Only a year after their eerie, enchanting debut, Orcadian [from the Orkney Isles, southern heathens] [b]Erland Cooper[/b] and his merry troupe (including former [a]The Verve[/a] guitarist [b]Simon Tong[/b]) are back with an even richer and stranger bag of tricks, this time recorded in the bowels of a boat in the Thames.
More magpies than nightingales across these 13 tracks, they stitch up a glorious grab-bag of modern psych; fans of [a]The Superimposers[/a], [a]The Coral[/a], [a]Jim Noir[/a] or [a]Gruff Rhys[/a] will find much to love down the footpaths forged between these points.
Magpie-like too, Cooper has a love of repurposing weighty lines to frame his quirky nests, as on “[i]This night has opened my eyes[/i]” on [b]‘This Night’[/b]’s cathedral-rave-folk-meets-Franz skiffle or “[i]Nobody knows the trouble I’ve seen[/i]” on [b]‘I’m Not Really Here’[/b], or indeed [b]‘The Dream Of The Rood’[/b], based around the Old English visionary poem of the same name.

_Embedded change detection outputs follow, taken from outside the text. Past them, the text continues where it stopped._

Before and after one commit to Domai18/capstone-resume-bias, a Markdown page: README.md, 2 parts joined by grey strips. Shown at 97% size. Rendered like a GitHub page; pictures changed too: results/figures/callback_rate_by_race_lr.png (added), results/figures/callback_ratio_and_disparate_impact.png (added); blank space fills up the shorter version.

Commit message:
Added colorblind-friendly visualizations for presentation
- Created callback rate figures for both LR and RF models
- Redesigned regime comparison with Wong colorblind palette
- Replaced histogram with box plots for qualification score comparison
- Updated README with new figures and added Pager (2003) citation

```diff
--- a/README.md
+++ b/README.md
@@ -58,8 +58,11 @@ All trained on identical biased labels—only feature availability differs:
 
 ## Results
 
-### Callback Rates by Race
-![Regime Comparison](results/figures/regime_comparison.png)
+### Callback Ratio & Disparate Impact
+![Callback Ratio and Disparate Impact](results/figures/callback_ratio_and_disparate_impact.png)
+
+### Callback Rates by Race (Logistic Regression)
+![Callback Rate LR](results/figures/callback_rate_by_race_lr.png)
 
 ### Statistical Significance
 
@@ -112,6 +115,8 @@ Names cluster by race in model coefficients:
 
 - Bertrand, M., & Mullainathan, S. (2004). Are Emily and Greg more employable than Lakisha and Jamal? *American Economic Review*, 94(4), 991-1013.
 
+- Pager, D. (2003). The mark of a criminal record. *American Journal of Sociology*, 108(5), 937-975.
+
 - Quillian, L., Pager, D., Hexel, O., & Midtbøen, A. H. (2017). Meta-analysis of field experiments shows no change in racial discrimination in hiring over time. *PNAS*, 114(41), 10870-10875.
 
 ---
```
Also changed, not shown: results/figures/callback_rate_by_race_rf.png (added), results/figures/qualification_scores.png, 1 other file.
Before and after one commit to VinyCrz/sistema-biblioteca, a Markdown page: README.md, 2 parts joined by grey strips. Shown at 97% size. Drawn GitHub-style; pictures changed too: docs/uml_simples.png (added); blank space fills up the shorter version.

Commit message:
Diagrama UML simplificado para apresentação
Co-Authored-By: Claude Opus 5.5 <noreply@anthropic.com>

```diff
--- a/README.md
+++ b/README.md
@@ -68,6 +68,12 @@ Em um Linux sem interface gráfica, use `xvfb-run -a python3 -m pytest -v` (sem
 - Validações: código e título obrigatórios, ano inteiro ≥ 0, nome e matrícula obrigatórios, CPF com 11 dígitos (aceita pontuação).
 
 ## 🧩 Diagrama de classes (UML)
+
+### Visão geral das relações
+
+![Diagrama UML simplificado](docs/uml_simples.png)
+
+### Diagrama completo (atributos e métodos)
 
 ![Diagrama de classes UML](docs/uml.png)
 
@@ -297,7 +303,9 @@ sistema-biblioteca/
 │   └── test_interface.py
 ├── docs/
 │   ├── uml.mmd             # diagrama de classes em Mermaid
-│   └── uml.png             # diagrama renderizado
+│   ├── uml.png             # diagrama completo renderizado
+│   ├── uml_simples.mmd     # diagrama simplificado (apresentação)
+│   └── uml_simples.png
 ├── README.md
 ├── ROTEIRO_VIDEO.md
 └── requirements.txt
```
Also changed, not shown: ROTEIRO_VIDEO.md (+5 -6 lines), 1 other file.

Not for the birds.
Order a copy of Erland and The Carnival’s ‘Nightingale’ from Amazon